Modeling the effect of plume-rise on the transport of carbon monoxide over Africa with NCAR CAM
- 1Bay Area Environmental Research Institute, Sonoma, CA, USA
- 2NASA Ames Research Center, Moffett Field, CA, USA
- 3Center for Weather Forecasting and Climate Studies (CPTEC), INPE, Cachoeira Paulista, Brazil
Abstract. We investigated the effects of fire-induced plume-rise on the simulation of carbon monoxide (CO) over Africa and its export during SAFARI 2000 using the NCAR Community Atmosphere Model (CAM) with a CO tracer and a plume-rise parameterization scheme. The plume-rise parameterization scheme simulates the consequences of strong buoyancy of hot gases emitted from biomass burning, including both dry and cloud-associated (pyro-cumulus) lofting. The current implementation of the plume-rise parameterization scheme into the global model provides an opportunity to examine the effect of plume-rise on long-range transport.
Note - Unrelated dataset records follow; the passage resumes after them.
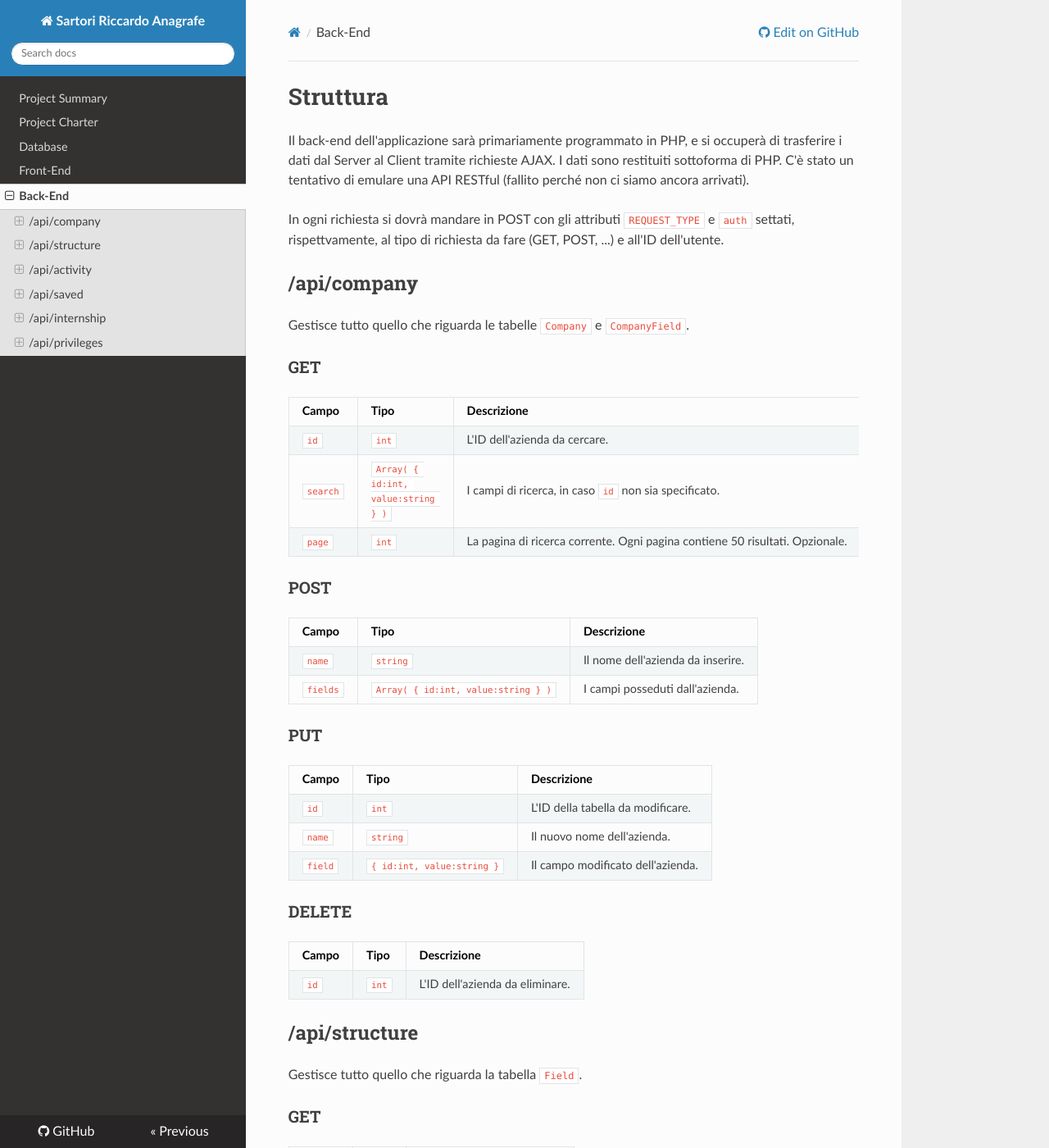
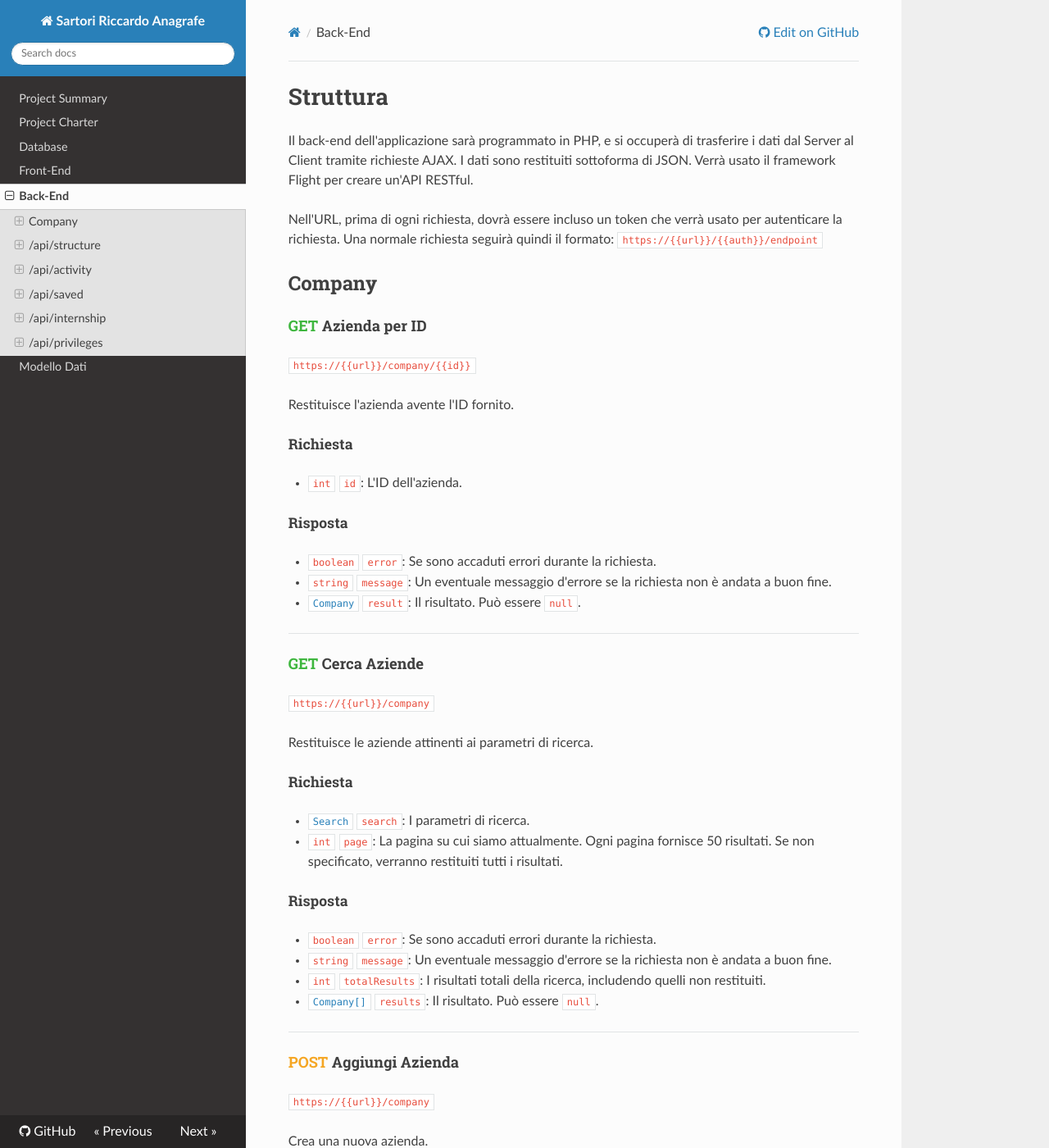
Before and after one commit to SartoRiccardo/pcto-anagrafe, an MkDocs documentation site: the page built from docs/backend.md, in a window 1280 px wide and 1400 px high. Shown: the whole window at 82% size. Built offline with MkDocs 1.6.1, drawn with Linux system fonts in a browser that asks for light colours; nearby versions of some CDN libraries; some of the changed text lies outside the part shown.

Commit message:
Update documentation

```diff
--- a/docs/backend.md
+++ b/docs/backend.md
@@ -1,41 +1,133 @@
 # Struttura
 
-Il back-end dell'applicazione sarà primariamente programmato in PHP, e si occuperà di trasferire i dati dal Server al Client tramite richieste AJAX. I dati sono restituiti sottoforma di PHP. C'è stato un tentativo di emulare una API RESTful (fallito perché non ci siamo ancora arrivati).
+Il back-end dell'applicazione sarà programmato in PHP, e si occuperà di trasferire i dati dal Server al Client tramite richieste AJAX. I dati sono restituiti sottoforma di JSON. Verrà usato il framework Flight per creare un'API RESTful.
 
-In ogni richiesta si dovrà mandare in POST con gli attributi `REQUEST_TYPE` e `auth` settati, rispettvamente, al tipo di richiesta da fare (GET, POST, ...) e all'ID dell'utente.
+Nell'URL, prima di ogni richiesta, dovrà essere incluso un token che verrà usato per autenticare la richiesta. Una normale richiesta seguirà quindi il formato:
+`https://{{url}}/{{auth}}/endpoint`
 
-## /api/company
+## Company
 
-Gestisce tutto quello che riguarda le tabelle `Company` e `CompanyField`.
+#### <span style="color: #3Eb63E">GET</span> Azienda per ID
 
-### GET
+`https://{{url}}/company/{{id}}`
 
-| Campo | Tipo | Descrizione |
-| ----- | ---- | ----------- |
-| `id`  | `int` | L'ID dell'azienda da cercare. |
-| `search` | `Array( { id:int, value:string } )` | I campi di ricerca, in caso `id` non sia specificato. |
-| `page` | `int` | La pagina di ricerca corrente. Ogni pagina contiene 50 risultati. Opzionale. |
+Restituisce l'azienda avente l'ID fornito.
 
-### POST
+##### Richiesta
++ `int` `id`: L'ID dell'azienda.
 
-| Campo | Tipo | Descrizione |
-| ----- | ---- | ----------- |
-| `name` | `string` | Il nome dell'azienda da inserire. |
-| `fields` | `Array( { id:int, value:string } )` | I campi posseduti dall'azienda. |
+##### Risposta
 
-### PUT
++ `boolean` `error`: Se sono accaduti errori durante la richiesta.
++ `string` `message`: Un eventuale messaggio d'errore se la richiesta non è andata a buon fine.
++ [`Company`](./data_models.md) `result`: Il risultato. Può essere `null`.
 
-| Campo | Tipo | Descrizione |
-| ----- | ---- | ----------- |
-| `id` | `int` | L'ID della tabella da modificare. |
-| `name` | `string` | Il nuovo nome dell'azienda. |
-| `field` | `{ id:int, value:string }` | Il campo modificato dell'azienda. |
+---
 
-### DELETE
+#### <span style="color: #3Eb63E">GET</span> Cerca Aziende
 
-| Campo | Tipo | Descrizione |
-| ----- | ---- | ----------- |
-| `id`  | `int` | L'ID dell'azienda da eliminare. |
+`https://{{url}}/company`
+
+Restituisce le aziende attinenti ai parametri di ricerca.
+
+##### Richiesta
++ [`Search`](./data_models.md) `search`: I parametri di ricerca.
++ `int` `page`: La pagina su cui siamo attualmente. Ogni pagina fornisce 50 risultati. Se non specificato, verranno restituiti tutti i risultati.
+
+##### Risposta
+
++ `boolean` `error`: Se sono accaduti errori durante la richiesta.
++ `string` `message`: Un eventuale messaggio d'errore se la richiesta non è andata a buon fine.
++ `int` `totalResults`: I risultati totali della ricerca, includendo quelli non restituiti.
++ [`Company[]`](./data_models.md) `results`: Il risultato. Può essere `null`.
+
+---
+
+#### <span style="color: #F5A623">POST</span> Aggiungi Azienda
+
+`https://{{url}}/company`
+
+Crea una nuova azienda.
+
+##### Richiesta
++ `string` `name`: Il nome dell'azienda.
++ [`Field[]`](./data_models.md) `fields`: I campi dell'azienda. Se omesso, l'azienda verrà creata con tutti i campi vuoti.
+
+##### Risposta
+
++ `boolean` `error`: Se sono accaduti errori durante la richiesta.
++ `string` `message`: Un eventuale messaggio d'errore se la richiesta non è andata a buon fine.
++ `int` `id`: L'ID dell'azienda appena creata. Può essere `null`.
+
+---
+
+#### <span style="color: #4A90E2">PUT</span> Modifica un'azienda
+
+`https://{{url}}/company/{{id}}`
+
+Modifica un'azienda ai parametri forniti.
+
+##### Richiesta
++ `int` `id`: L'ID dell'azienda.
++ `string` `name`: Il nome dell'azienda.
++ [`Field[]`](./data_models.md) `fields`: I campi dell'azienda.
+
+##### Risposta
+
++ `boolean` `error`: Se sono accaduti errori durante la richiesta.
++ `string` `message`: Un eventuale messaggio d'errore se la richiesta non è andata a buon fine.
+
+---
+
+#### <span style="color: #4A90E2">PUT</span> Modifica il nome di un'azienda
+
+`https://{{url}}/company/{{id}}`
+
+Modifica il nome di un'azienda.
+
+##### Richiesta
++ `int` `id`: L'ID dell'azienda.
++ `string` `name`: Il nome dell'azienda.
+
+##### Risposta
+
++ `boolean` `error`: Se sono accaduti errori durante la richiesta.
++ `string` `message`: Un eventuale messaggio d'errore se la richiesta non è andata a buon fine.
+
+---
+
+#### <span style="color: #4A90E2">PUT</span> Modifica un campo di un'azienda
+
+`https://{{url}}/company/{{id}}`
+
+Modifica il nome di un'azienda.
+
+##### Richiesta
++ `int` `id`: L'ID dell'azienda.
++ [`Field`](./data_models.md) `field`: Il campo da modificare.
+
+##### Risposta
+
++ `boolean` `error`: Se sono accaduti errori durante la richiesta.
++ `string` `message`: Un eventuale messaggio d'errore se la richiesta non è andata a buon fine.
+
+---
+
+#### <span style="color: #ED4B48">DEL</span> Elimina un'azienda
+
+`https://{{url}}/company/{{id}}`
+
+Elimina l'azienda con l'ID fornito.
+
+##### Richiesta
++ `int` `id`: L'ID dell'azienda.
+
+##### Risposta
+
++ `boolean` `error`: Se sono accaduti errori durante la richiesta.
++ `string` `message`: Un eventuale messaggio d'errore se la richiesta non è andata a buon fine.
+
+---
 
 ## /api/structure
 
--- a/mkdocs.yml
+++ b/mkdocs.yml
@@ -7,6 +7,7 @@ nav:
     - 'Database': 'database.md'
     - 'Front-End': 'frontend.md'
     - 'Back-End': 'backend.md'
+    - 'Modello Dati': 'data_models.md'
 
 theme:
     name: readthedocs
```
Also changed, not shown: docs/data_models.md (added, +34 -0 lines), docs/database.md (+2 -0 lines), docs/objects.md (deleted, +0 -32 lines).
The CAM simulation with the plume-rise parameterization scheme seems to show a substantial improvement of the agreements between the modeled and aircraft-measured vertical distribution of CO over Southern Africa biomass-burning area. The plume-rise mechanism plays a crucial role in lofting biomass-burning pollutants to the middle troposphere. In the presence of deep convection we found that the plume-rise mechanism results in a decrease of CO concentration in the upper troposphere. The plume-rise depletes the boundary layer, and thus leaves lower concentrations of CO to be lofted by the deep convection process. The effect of the plume-rise on free troposphere CO concentration is more important for the source area (short-distance transport) than for remote areas (long-distance transport). A budget analysis of CO burden over Southern Africa reveals the plume-rise process to have a similar impact as the chemical production of CO by OH and CH4. In addition, the plume-rise process has an minor impact on the regional export. These results further confirm and extend previous findings in a regional model study. Effective lofting of large concentration of CO by the plume-rise mechanism also has implications for local air quality forecasting in areas affected by other fire-related pollutants.